        George, To put it in more realistic terms: The ISO is a benefit (fit) to many people who enjoy it. I have. It is also a benefit to surrounding business as are many things. That's why business aggregates in cultural and more concentrated use areas; to draw business; to 'survive'. Your viewpoint is a more high-minded, more culturally responsible way. Pay it forward. I have gone to some restaurants who give a discount for attendees of the concert. I would hope that businesses would understand the benefit (fit) derived and would then be beneFactors and contribute to the ISO and that the ISO would 'encourage' this perception. This more evolved way of perception benefits everyone and it is almost incumbent upon businesses to also give back; to support what they consider as beneficial (benefiscal). You are going to have people and businesses who take more than they give and this activity is less beneficial to others; a 'tax' in some way on others. Please continue your passionate resolve for a better world but most of betterment is in education and information as to what benefit, beneficence truly is. To Capitalism is KING. What can I say. Unions have a purpose. "We, the people, in order to form a more perfect union ...". Unions formed originally to uplift the downtrodden, to raise them above mere oppressed workers and they had a great purpose and have benefited many. But, in the course of time, they become as much of the problem when they demand more than can be afforded. I am sometimes surprised when it seems as if unions 'think' that all jobs are their jobs and, if you do not belong to a Union, then you are somehow deriving them of their 'right'. This attitude becomes so prevalent that sometimes unions strike and bring a company to point where it has to close. How does the 'union' then benefit (fit) the union member or the company; all fail. There has to be a compromise as, most often, there is. The collective force will always be more effective than the individual; that is why we form unions on a business or a national, formative size. Capitalism is king only with respect (respect) to being an Order. Capitalism is not a King to be served nor is it a King to be feared. Capitalism simply IS. It is a better form of barter so we don't have to carry around carts of produce. Above all, it is a very efficient way to determine relative value. People need to understand that capitalism benefits (fits) One and should benefit others .... TOO! But the latter takes a benevolent person who is more cognoscente (sense) as to wear true wealth lies; in all of the people. The latter is a choice. Capitalism unto itself is an order (at a restaurant?) only to realize 'value'; what people choose to do with the fruits of that value is a choice; a VERY important choice to perpetuate CHOICE.

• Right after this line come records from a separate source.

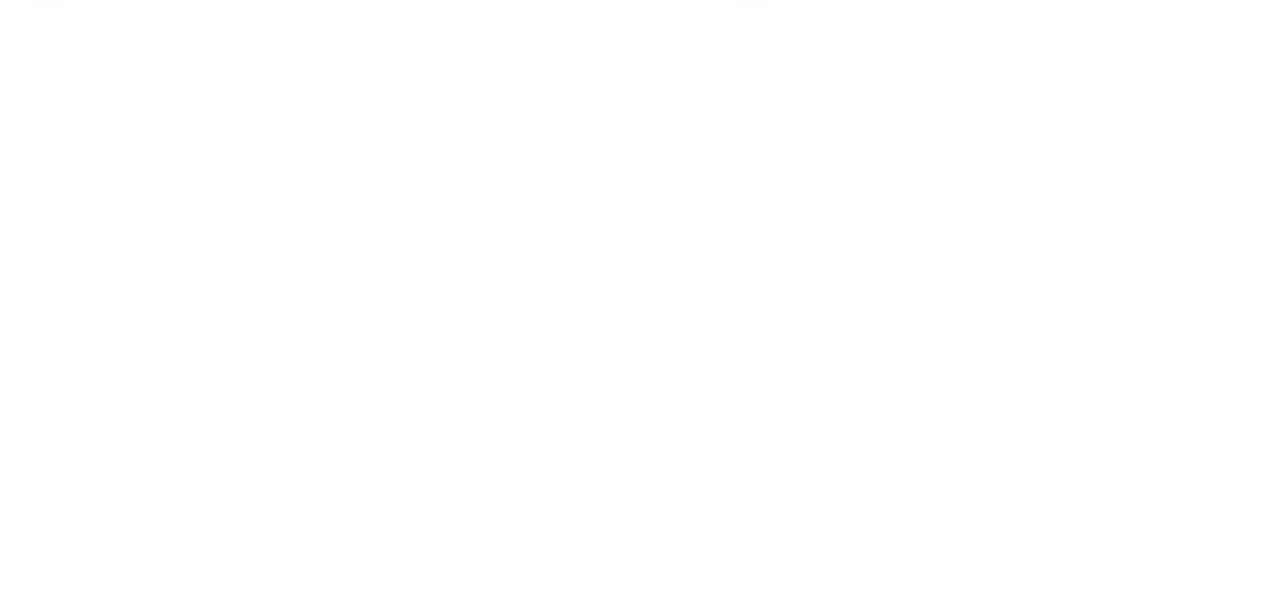
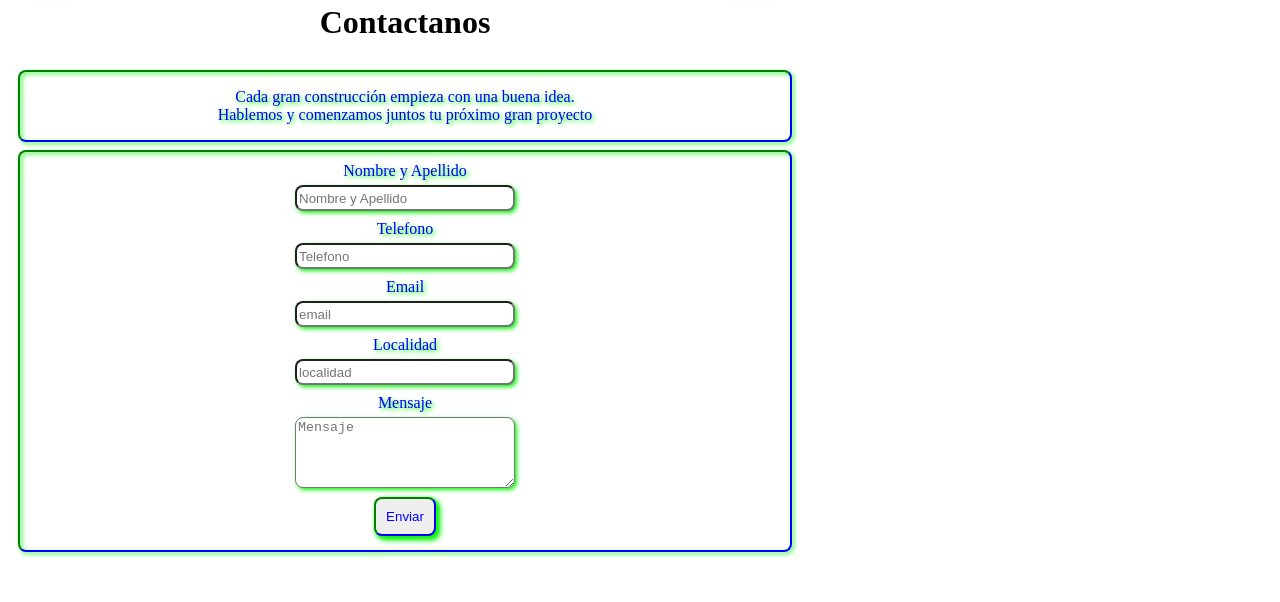
Before and after one commit to Josu98888/frontend-JALConstrucciones, an Angular app: page / in a window 1280 px wide. Shown: the part 546-1148 px from the top of the page. Built offline with nearby package versions, Linux system fonts and the light colour scheme; no server answers.

Commit message:
Se modificó el componente contactUs agregando un text y se lo añadio a la page Home y se lo quito como page, además se creó la funcion goToContact en el header para redirigir al componente contactUs

```diff
--- a/src/app/Components/contact-us/contact-us.component.css
+++ b/src/app/Components/contact-us/contact-us.component.css
@@ -1,5 +1,11 @@
 .contactUs {
-    padding: 10px;
+    width: 100vh;
+    box-sizing: border-box;
+    display: flex;
+    flex-direction: column;
+    padding: 8px;
+    padding-left: 18px;
+    gap: 8px;
 }
 /*  ------------------------ Top --------------------------- */
 .Contactanos__title {
@@ -10,7 +16,7 @@
     padding: 10px;
     padding-inline: 40px;
     display: flex;
-    justify-content: center;
+    align-items: center;
     flex-direction: column;
     gap: 4px;
 }
@@ -20,7 +26,7 @@
     flex-direction: column;
     gap: 5px;
 }
- .contactUs__form , .contactUs__btn{
+ .contactUs__form , .contactUs__btn, .contactUs__containerText{
     border-top: 2px solid green;
     border-left: 2px solid green;
     border-bottom: 2px solid blue;
@@ -40,4 +46,5 @@
 }
 .contactUs__btn {
     padding: 10px;
+    color: blue;
 }
--- a/src/app/Components/contact-us/contact-us.component.html
+++ b/src/app/Components/contact-us/contact-us.component.html
@@ -1,5 +1,8 @@
 <div class="contactUs">
     <h1 class="Contactanos__title">Contactanos</h1>
+    <div class="contactUs__containerText">
+        <p class="contactUs__text">Cada gran construcción empieza con una buena idea. <br> Hablemos y comenzamos juntos tu próximo gran proyecto</p>
+    </div>
     <form class="contactUs__form">
         <div class="contactUs__containerInput">
             <label class="contactUs__label">Nombre y Apellido</label>
--- a/src/app/Components/header/header.component.html
+++ b/src/app/Components/header/header.component.html
@@ -24,7 +24,7 @@
                 </ul>
             </li>
             <li class="header__togleMenu__links" [routerLink]="['/aboutUs']" >Sobre Nosotros</li>
-            <li class="header__togleMenu__links" [routerLink]="['/contactUs']">Contacto</li>
+            <li class="header__togleMenu__links" (click)="goToContact()">Contacto</li>
         </ul>
         <button class="header__togleMenu__btnClose" (click)="togleMenu()">
             <svg xmlns="http://www.w3.org/2000/svg" width="16" height="16" fill="currentColor" class="bi bi-x" viewBox="0 0 16 16" color="green">
--- a/src/app/Components/header/header.component.ts
+++ b/src/app/Components/header/header.component.ts
@@ -2,6 +2,8 @@ import { CommonModule, NgClass, NgFor } from '@angular/common';
 import { Component } from '@angular/core';
 import { RouterLink } from '@angular/router';                              //para  navegar entre rutas sin recargar la página.
 import { CategoryService } from '../../services/categoryService';           // Servicio de la categoria
+import { Router } from '@angular/router';                                //para navegar entre rutas sin recargar la página.
+import { ViewportScroller } from '@angular/common';                //para desplazarse a una posición específica en la página.
 
 @Component({
   selector: 'app-header',
@@ -17,13 +19,23 @@ export class HeaderComponent {
   public menuCategories:boolean = false;
 
   constructor(
-    private _categoryService:CategoryService
+    private _categoryService:CategoryService,
+    private _router:Router,
+    private _viewportScroller:ViewportScroller
   ) {
     this.categories = this.getCategories();
   }
 
   togleMenu() {
     this.menuItems = !this.menuItems;
+  }
+
+  goToContact() {
+    this._router.navigate([''], { fragment: 'contactUs' }).then(() => {
+      setTimeout(() => {
+        this._viewportScroller.scrollToAnchor('contactUs');
+      }, 0);
+    });
   }
 
   togleCategories() {
--- a/src/app/Pages/home/home.component.html
+++ b/src/app/Pages/home/home.component.html
@@ -2,4 +2,5 @@
     <app-outstanding></app-outstanding>
     <app-whychooseus></app-whychooseus>
     <app-showcategories></app-showcategories>
+    <app-contact-us  id="contactUs"></app-contact-us>
 </main>
--- a/src/app/Pages/home/home.component.ts
+++ b/src/app/Pages/home/home.component.ts
@@ -2,10 +2,11 @@ import { Component } from '@angular/core';
 import { OutstandingComponent } from '../../Components/outstanding/outstanding.component';
 import { ShowcategoriesComponent } from '../../Components/showcategories/showcategories.component';
 import { WhychooseusComponent } from '../../Components/whychooseus/whychooseus.component';
+import { ContactUsComponent } from '../../Components/contact-us/contact-us.component';
 
 @Component({
   selector: 'app-home',
-  imports: [OutstandingComponent, ShowcategoriesComponent, WhychooseusComponent],
+  imports: [OutstandingComponent, ShowcategoriesComponent, WhychooseusComponent, ContactUsComponent],
   templateUrl: './home.component.html',
   styleUrl: './home.component.css'
 })
--- a/src/app/app.routes.ts
+++ b/src/app/app.routes.ts
@@ -1,12 +1,10 @@
 import { Routes } from '@angular/router';
 import { HomeComponent } from './Pages/home/home.component';
 import { AboutUsComponent } from './Pages/about-us/about-us.component';
-import { ContactUsComponent } from './Components/contact-us/contact-us.component';
 import { ServicesbycategoryComponent } from './Pages/servicesbycategory/servicesbycategory.component';
 
 export const routes: Routes = [
     {path: '', component: HomeComponent},
     {path: 'services/:id', component: ServicesbycategoryComponent},
     {path: 'aboutUs', component: AboutUsComponent},
-    {path: 'contactUs', component: ContactUsComponent}
 ];
```
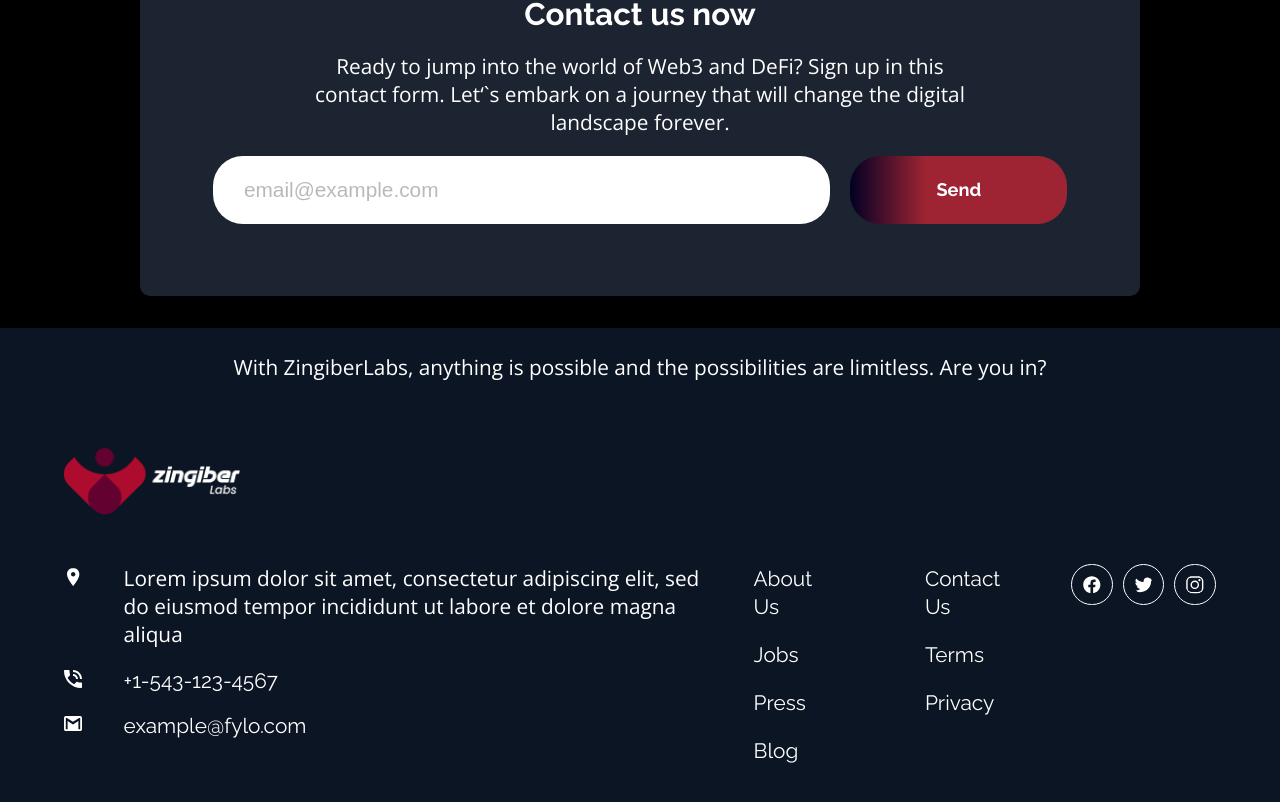
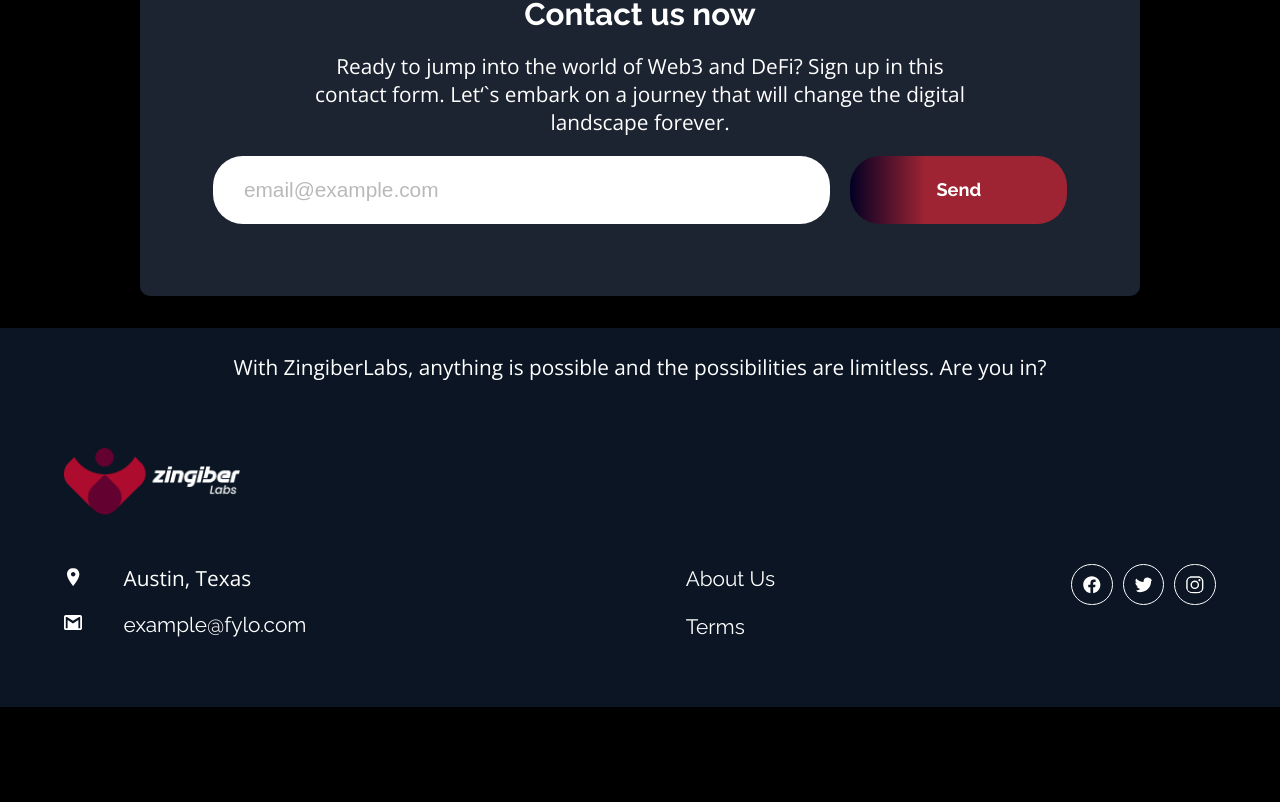
Before and after one commit to PaoAguilar/zingiberlabs-website, a Next.js app: page / in a window 1280 px wide. Shown: the part 3791-4593 px from the top of the page. After the commit the page ends 4498 px from the top, so only its background shows below. Built offline with nearby package versions, Linux system fonts and the light colour scheme.

Commit message:
delete some unused options in footer

```diff
--- a/components/Footer.tsx
+++ b/components/Footer.tsx
@@ -24,16 +24,9 @@ const Footer: FC = () => {
         <address>
           <div className={styles.flex}>
             <Icon src="location" />
-            <p>
-              Lorem ipsum dolor sit amet, consectetur adipiscing elit, sed do
-              eiusmod tempor incididunt ut labore et dolore magna aliqua
-            </p>
+            <p>Austin, Texas</p>
           </div>
           <div className={styles.wrapper}>
-            <div className={styles.flex}>
-              <Icon src="phone" />
-              <a href="tel:+1-543-123-4567">+1-543-123-4567</a>
-            </div>
             <div className={styles.flex}>
               <Icon src="email" />
               <a href="mailto:example@fylo.com">example@fylo.com</a>
@@ -97,12 +90,4 @@ const Icon: FC<{
   />
 );
 
-const links = [
-  "About Us",
-  "Jobs",
-  "Press",
-  "Blog",
-  "Contact Us",
-  "Terms",
-  "Privacy",
-];
+const links = ["About Us", "Terms"];
```
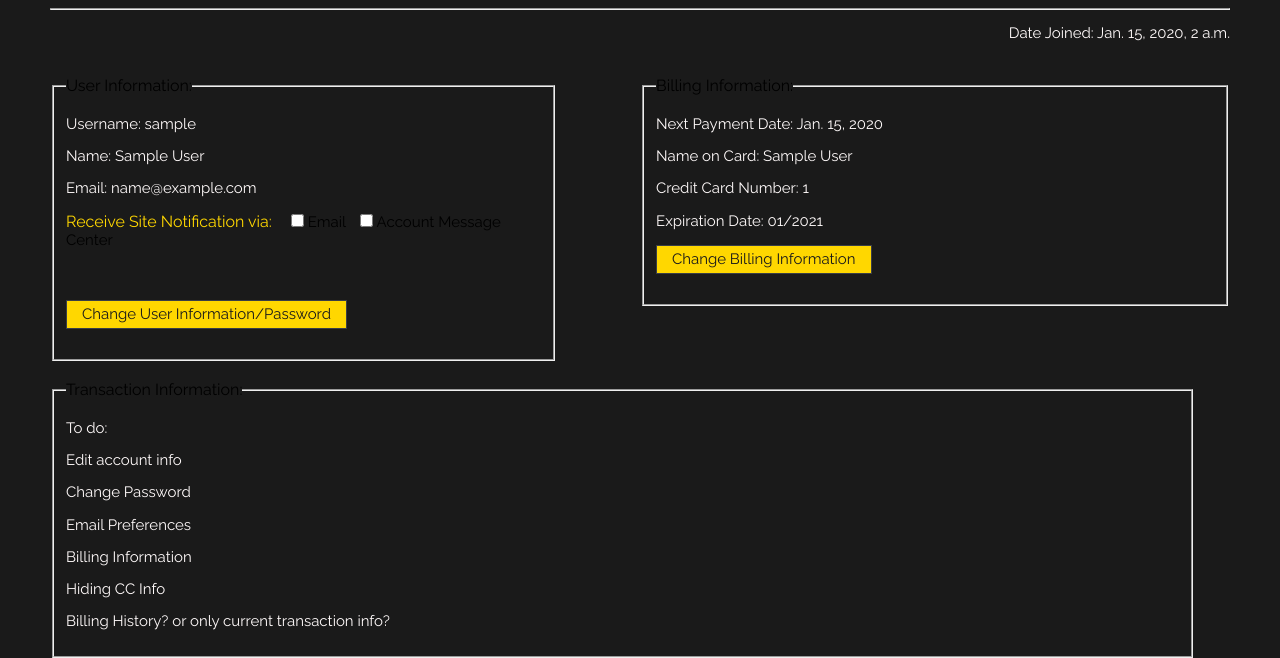
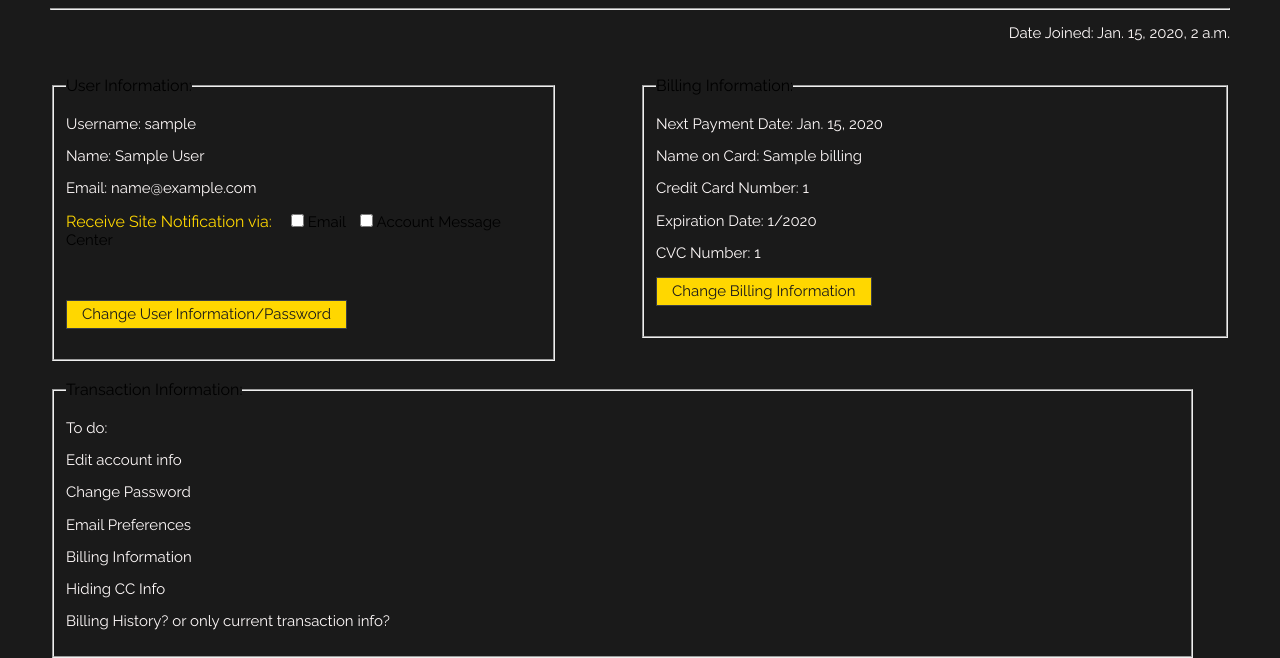
Before and after one commit to GavinMK/GECKZ-AMELA, a Django app: page /streaming/account/ in a window 1280 px wide. Shown: the part 172-830 px from the top of the page. Run offline with Django 3.2, Linux system fonts and the light colour scheme; a user stored in the database is signed in; tables that the repository leaves empty hold one stand-in row (values such as "Sample post").

Commit message:
Can view and change billing info

```diff
--- a/app_site/app_site/settings.py
+++ b/app_site/app_site/settings.py
@@ -78,7 +78,7 @@ DEBUG = True
 DATABASES = {
     'default': {
         'ENGINE': 'django.db.backends.mysql',
-        'NAME': 'production_copy',
+        'NAME': 'geckz_clone',
         'USER': 'amela',
         'PASSWORD': 'Rod!4800',
 		'HOST': 'geckz.c4wdoufytnsx.us-east-1.rds.amazonaws.com',
--- a/app_site/streaming/forms.py
+++ b/app_site/streaming/forms.py
@@ -34,7 +34,7 @@ class billing_form(forms.Form):
     cc_num = forms.IntegerField(label='Card Number')
     cvc_num = forms.IntegerField(label='CVC Number')
     exp_month = forms.IntegerField(label='Expiration Month')
-    exp_year = forms.IntegerField(label='Expiration Month')
+    exp_year = forms.IntegerField(label='Expiration Year')
 
 
 class change_form(forms.Form):
--- a/app_site/streaming/models.py
+++ b/app_site/streaming/models.py
@@ -38,7 +38,12 @@ class Actor(models.Model):
 
 
 class Billing(models.Model):
-    cc_info = models.BigIntegerField(default=0)
+    name = models.CharField(default='', max_length=50)
+    cc_num = models.BigIntegerField(default=0)
+    cvc_num = models.IntegerField(default=0)
+    exp_month = models.IntegerField(default=0)
+    exp_year = models.IntegerField(default=0)
+
     next_payment_date = models.DateField(default=timezone.now)
     num_sub_slots = models.IntegerField(default=10)
     num_rentals = models.IntegerField(default=0)
@@ -46,7 +51,7 @@ class Billing(models.Model):
 
     def __str__(self):
         query = SiteUser.objects.filter(billing=self)
-        return "Unassigned" if len(query) == 0 else query[0]
+        return "Unassigned" if len(query) == 0 else str(query[0])
 
 
 class CommentSection(models.Model):
--- a/app_site/streaming/templates/streaming/accountPage.html
+++ b/app_site/streaming/templates/streaming/accountPage.html
@@ -26,9 +26,10 @@
         <fieldset>
             <legend>Billing Information:</legend>
             <p>Next Payment Date: <span>{{ user.billing.next_payment_date }}</span></p>
-            <p>Name on Card: <span>{{ user.first_name }} {{ user.last_name }}</span></p>
-            <p>Credit Card Number: <span>{{ user.billing.cc_info }}</span></p>
-            <p>Expiration Date: <span>01/2021</span></p>
+            <p>Name on Card: <span>{{ user.billing.name }}</span></p>
+            <p>Credit Card Number: <span>{{ user.billing.cc_num }}</span></p>
+            <p>Expiration Date: <span>{{ user.billing.exp_month }}/{{ user.billing.exp_year }}</span></p>
+            <p>CVC Number: <span>{{ user.billing.cvc_num }}</span></p>
             <p></p>
             <div class="form-style" style="margin: 0;padding-bottom: 20px;">
                 <form action="{% url 'streaming:billing' %}">
--- a/app_site/streaming/views.py
+++ b/app_site/streaming/views.py
@@ -450,7 +450,27 @@ def inbox(request):
 @login_required(login_url='streaming:login')
 def billing(request):
     form = billing_form()
-    return render(request, 'streaming/billing.html', {'form': form})
+    context = {
+        'form' : form,
+        'error_message' : None,
+    }
+    if request.method == 'POST':
+        form = billing_form(request.POST)
+        if form.is_valid():
+            data = form.cleaned_data
+            billings = Billing.objects.all()
+            for billing in billings:
+                if (str(billing) == str(SiteUser.objects.get(username=request.user.username))):
+                    billing.name = data['name']
+                    billing.cc_num = data['cc_num']
+                    billing.cvc_num = data['cvc_num']
+                    billing.exp_month = data['exp_month']
+                    billing.exp_year = data['exp_year']
+                    billing.save()
+
+            return render(request, 'streaming/accountPage.html')
+
+    return render(request, 'streaming/billing.html', context)
 
 
 @login_required(login_url='streaming:login')
```
Also changed, not shown: app_site/streaming/templates/streaming/billing.html (+7 -6 lines), app_site/streaming/migrations/0008_auto_20190326_1244.py (added).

      • Fine, 'credit'
        George, First, I congratulate you for your devotion to your employees and 'sacrificing' your bottom line and arguing for a better quality of life. Second, I empathize with your quality observation that there are secondary (if not primary benefits) to surrounding organizations and businesses. These benefits are part of the equation as you indicate and ARE taken into consideration when our 'leaders' weigh the options to spend 'our' dollars for subsidizing or increasing the sales tax for the Colts. But what if your business wasn't doing so well? What then becomes primary importance? I would love that everybody was doing well. I would love that we have a robust economy. The Exact Targets, Christel DeHaans, and Bill Gates (and Rockefellers and Carnagies and ...) and you to some extent ARE what make this world better, no doubt. But these monies are a result of individuals providing valued product which is freely purchased by those who have a NEED or a desire to spend discretionary money. The profit generated is theirs; they could have asked for less and we, as consumers can decide for ourselves whether anything, anything we purchase is worth the value. Every purchase of a loaf of bread is a VOTE which is why I believe capitalism is a natural order which is indiscriminate in how a society is 'formed'. We need more people like you who understand value beyond the 'bottom-line' but that is a choice you have of what 'value' is and whether it is 'worth it'. It is not the purpose of government to 'decide' this value for us. I'm for putting the 'value' of wars to vote 'by a super-majority of U.S. (the taxpayer, 'the people') knowing full well we are going to have to 'pay' in many ways by blood or money'. How else is this 'value' determined. We're in this together, not-divided; it is OUR country. It all works the same at the market, ISO, Union, State, or the Country. In some sense it (the world) is a marketplace with BILLIONS haggling over 'value'. It is not for any one group to decide for the rest of U.S. through 'agendas' real or perceived. That is the greatness of a FREE society. If a group wants to form a union to negotiate better rates for themselves for health-care or music; great; they get the benefits and sometimes bestow their beneficence (beneficents, benefisense, benefiscience) upon others. THIS is the greatness of a FREE society.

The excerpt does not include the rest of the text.